When I was A Photographer
When I was A Photographer
by Félix Nadar; Eduardo Cadava and Liana Theodoratou, Translators
The MIT Press, Cambridge, MA, 2015
336 pp. Trade, $24.95
Reviewed by Ana Peraica, PhD
When I Was a Photographer is a long awaited integral translation of rarely seen and often referred collection of memoirs by a historic photographer/inventor Félix Nadar (1820–1910). Originally entitled Quand j'etais photographe and published with Ernest Flammarion around 1900, the collection was seen only in pieces, but hardly in a form the author has left it.

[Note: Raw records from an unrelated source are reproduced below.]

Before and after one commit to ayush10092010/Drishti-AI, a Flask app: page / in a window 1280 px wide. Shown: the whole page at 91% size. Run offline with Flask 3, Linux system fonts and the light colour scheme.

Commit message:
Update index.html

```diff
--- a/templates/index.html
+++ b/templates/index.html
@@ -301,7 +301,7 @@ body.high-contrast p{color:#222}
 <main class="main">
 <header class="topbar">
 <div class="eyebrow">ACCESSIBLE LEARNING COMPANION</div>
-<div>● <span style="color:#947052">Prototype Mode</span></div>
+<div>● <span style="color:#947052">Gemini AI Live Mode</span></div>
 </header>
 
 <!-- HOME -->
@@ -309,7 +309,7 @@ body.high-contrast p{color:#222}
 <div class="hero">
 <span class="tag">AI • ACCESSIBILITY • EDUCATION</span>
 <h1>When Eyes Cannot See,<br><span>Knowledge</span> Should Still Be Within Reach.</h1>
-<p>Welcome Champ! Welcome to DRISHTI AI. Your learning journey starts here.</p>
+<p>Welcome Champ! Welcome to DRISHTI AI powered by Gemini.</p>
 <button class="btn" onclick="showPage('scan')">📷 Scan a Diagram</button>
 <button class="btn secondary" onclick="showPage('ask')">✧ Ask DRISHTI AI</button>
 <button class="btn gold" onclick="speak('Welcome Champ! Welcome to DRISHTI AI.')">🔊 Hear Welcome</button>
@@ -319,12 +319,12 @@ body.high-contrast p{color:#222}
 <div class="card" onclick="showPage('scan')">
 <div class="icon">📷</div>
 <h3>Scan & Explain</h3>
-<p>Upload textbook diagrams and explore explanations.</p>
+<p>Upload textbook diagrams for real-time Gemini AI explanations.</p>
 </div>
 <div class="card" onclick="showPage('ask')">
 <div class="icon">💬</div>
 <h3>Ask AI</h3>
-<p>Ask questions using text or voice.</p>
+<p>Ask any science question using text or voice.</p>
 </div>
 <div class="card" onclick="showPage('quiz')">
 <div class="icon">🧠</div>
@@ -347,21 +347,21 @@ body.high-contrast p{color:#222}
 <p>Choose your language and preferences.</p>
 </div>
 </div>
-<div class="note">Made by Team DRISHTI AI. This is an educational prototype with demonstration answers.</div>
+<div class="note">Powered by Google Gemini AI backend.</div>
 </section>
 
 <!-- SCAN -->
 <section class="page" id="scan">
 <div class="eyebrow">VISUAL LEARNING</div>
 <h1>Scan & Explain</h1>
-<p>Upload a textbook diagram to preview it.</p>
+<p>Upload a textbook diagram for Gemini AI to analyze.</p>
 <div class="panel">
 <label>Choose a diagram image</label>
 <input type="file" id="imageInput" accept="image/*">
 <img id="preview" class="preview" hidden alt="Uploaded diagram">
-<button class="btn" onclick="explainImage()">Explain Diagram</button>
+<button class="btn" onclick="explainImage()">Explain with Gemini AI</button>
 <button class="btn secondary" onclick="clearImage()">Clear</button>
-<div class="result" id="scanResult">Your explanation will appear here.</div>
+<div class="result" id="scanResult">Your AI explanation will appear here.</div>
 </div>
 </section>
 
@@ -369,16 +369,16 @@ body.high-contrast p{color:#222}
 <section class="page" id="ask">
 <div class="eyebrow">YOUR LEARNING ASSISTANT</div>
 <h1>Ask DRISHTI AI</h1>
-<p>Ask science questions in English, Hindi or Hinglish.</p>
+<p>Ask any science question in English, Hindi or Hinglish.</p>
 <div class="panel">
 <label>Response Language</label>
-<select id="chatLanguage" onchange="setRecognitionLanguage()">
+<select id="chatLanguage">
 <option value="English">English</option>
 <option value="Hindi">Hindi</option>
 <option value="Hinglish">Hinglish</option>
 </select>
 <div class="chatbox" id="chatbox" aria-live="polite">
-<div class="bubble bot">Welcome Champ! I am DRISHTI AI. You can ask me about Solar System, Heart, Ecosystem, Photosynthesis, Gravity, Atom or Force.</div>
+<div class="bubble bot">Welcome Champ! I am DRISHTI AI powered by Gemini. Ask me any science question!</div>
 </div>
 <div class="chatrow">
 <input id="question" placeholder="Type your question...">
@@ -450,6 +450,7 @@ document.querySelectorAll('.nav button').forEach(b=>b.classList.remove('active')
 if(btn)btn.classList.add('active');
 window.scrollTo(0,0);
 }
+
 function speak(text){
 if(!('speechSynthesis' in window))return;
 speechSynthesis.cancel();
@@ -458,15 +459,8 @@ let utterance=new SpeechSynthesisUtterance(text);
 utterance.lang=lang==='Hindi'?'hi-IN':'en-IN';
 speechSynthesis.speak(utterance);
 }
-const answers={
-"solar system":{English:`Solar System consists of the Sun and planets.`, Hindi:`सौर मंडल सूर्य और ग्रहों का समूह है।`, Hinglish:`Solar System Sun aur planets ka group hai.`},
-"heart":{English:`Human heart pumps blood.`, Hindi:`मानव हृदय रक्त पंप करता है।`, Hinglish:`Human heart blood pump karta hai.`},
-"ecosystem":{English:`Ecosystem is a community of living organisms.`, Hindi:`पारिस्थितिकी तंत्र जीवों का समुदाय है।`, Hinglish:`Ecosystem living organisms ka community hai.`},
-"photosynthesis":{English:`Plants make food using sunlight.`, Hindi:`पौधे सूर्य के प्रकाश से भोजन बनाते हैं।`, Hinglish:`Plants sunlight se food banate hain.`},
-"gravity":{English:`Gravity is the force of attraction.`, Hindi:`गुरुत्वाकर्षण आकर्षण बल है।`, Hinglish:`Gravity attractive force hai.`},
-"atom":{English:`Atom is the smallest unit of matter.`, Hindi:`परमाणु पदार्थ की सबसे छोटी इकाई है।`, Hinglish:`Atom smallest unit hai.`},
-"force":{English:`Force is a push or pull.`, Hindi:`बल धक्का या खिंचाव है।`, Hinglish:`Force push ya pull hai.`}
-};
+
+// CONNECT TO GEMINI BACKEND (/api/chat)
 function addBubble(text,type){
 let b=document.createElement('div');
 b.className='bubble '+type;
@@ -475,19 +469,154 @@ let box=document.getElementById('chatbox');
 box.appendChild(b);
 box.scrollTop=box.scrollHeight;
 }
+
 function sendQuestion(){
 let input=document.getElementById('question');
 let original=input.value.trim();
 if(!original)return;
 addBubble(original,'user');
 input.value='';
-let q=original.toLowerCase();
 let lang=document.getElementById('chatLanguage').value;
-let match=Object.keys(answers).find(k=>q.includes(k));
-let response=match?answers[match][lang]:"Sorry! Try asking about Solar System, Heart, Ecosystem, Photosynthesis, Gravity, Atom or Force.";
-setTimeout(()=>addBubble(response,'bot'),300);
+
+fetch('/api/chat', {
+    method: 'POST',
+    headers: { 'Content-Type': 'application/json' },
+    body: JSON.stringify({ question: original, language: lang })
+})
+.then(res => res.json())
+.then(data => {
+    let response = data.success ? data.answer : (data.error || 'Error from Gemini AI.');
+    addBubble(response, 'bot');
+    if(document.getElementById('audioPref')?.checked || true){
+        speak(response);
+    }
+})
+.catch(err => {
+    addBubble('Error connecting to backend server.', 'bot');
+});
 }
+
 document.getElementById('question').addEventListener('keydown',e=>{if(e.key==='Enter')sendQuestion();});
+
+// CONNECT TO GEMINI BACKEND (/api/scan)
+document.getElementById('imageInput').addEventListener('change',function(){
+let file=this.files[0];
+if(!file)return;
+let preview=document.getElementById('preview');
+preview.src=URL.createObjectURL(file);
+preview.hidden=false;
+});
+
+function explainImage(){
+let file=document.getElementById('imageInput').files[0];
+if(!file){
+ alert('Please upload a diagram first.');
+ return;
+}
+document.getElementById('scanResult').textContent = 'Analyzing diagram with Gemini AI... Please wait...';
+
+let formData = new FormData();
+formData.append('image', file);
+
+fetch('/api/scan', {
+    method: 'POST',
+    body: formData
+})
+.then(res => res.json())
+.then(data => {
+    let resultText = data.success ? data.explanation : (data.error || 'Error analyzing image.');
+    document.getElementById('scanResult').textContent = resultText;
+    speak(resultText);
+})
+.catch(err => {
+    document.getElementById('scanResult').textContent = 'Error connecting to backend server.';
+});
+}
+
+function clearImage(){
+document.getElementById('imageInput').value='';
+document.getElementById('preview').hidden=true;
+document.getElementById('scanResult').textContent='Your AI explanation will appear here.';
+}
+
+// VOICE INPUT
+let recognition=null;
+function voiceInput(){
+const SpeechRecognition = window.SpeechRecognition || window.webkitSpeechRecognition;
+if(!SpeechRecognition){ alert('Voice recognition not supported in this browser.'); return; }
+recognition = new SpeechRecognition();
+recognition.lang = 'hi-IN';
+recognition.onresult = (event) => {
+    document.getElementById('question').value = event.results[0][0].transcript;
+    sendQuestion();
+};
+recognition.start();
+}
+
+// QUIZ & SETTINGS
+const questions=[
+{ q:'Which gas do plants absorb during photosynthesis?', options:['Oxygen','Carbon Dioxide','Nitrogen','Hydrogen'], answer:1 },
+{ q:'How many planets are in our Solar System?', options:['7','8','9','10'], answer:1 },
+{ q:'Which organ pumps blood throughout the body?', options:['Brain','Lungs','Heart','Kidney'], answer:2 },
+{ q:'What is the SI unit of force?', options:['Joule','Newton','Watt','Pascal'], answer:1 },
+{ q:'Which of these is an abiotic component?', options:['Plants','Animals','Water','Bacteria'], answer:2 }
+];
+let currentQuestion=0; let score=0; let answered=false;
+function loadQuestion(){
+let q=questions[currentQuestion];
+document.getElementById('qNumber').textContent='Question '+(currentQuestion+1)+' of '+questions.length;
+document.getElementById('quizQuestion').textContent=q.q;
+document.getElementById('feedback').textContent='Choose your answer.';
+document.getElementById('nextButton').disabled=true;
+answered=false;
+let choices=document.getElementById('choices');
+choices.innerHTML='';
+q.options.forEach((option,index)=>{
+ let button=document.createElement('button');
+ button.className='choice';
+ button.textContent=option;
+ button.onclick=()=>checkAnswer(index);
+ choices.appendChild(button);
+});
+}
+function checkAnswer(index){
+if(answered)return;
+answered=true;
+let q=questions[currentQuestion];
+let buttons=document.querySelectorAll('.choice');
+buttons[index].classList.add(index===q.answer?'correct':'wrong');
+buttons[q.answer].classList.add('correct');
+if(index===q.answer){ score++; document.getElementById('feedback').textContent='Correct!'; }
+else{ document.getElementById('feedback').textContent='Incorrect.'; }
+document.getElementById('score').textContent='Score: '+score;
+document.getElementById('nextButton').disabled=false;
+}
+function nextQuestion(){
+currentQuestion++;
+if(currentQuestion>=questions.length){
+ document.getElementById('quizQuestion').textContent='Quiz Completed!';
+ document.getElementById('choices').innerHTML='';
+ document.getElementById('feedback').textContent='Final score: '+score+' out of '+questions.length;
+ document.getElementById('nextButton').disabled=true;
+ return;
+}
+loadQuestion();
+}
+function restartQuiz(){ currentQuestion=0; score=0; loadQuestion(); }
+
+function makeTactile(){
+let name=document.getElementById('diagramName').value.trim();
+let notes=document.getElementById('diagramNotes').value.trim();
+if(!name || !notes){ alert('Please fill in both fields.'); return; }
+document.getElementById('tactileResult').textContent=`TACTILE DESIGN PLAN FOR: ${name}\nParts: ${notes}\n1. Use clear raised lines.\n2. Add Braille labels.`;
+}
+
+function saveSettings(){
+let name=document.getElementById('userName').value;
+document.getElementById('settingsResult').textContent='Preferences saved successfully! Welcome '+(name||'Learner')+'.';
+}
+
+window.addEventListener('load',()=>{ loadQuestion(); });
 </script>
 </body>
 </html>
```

The first reference to the integral collection appeared in Rosalind Krauss' article Tracing Nadar (October, Vol.5-Photography, Summer, 1978: 29-47). This translation and reprint edition by The MIT Press, is introduced by another major photography theorists of today, Eduardo Cadava, whose essay Nadar's Photographopolis. taking Quand j'etais... as a central piece for analysis, was previously published in Grey Room (Summer 2012/48: 56-77), as well as in Cadava's book Paper Graveyards (2012).
In the first essay of the collection, Balsac and Daguerrotype, Nadar develops ideas of emmanation of the image, layers of images. The chapter, Homicidal Photography, is actually a short-story on a cadaver found in Seine. Nadar claims, quite radically, that the case of a murder can be solved by observing a cadaver, but he takes as the real corpse the photograph taken by police, not the actual body, thus developing the theory of deathness of the medium, commoly attributed to latter authors; Sontag and Barthes. In continuation with the aesthetics of death is also the text related to Nadar's photographic project of Parisian sewers, in which by the XIX century there were nearly "eleven million Parisians" (Cadava: xxxvi). Aside Parisian underground city, Nadar was also interested into its abstract upper image, developing the areal photography himself.
Nadar's essays are, which was already noticed by Cadava and Krauss, of completely different literary form and quality. Profiled as a writer of novels, Nadar (who published 11 books of short stories and essays), in many cases flirts with a genre of novel, especially in Female and Male Clients and The Professional Secret narrating professional anegdotes. At other cases, the novel becomes partially autobiographic, as in the case of the letter in the second chapter in the book. The only historical account is in The Primitives of Photography; it was already noted by Krauss. His style, as already Krauss noted, is "like an analytic patient, fixing on details and elaborating them. in order to recover a past that will be resonant with its own meaning" (Krauss, 1978)
This integral translation of Nadar would be a valuable source to anyone researching inventions, specifically photography in the XIX century, as well as pre-Modern photography, but also trying to understand the photographic theory of XX century itself.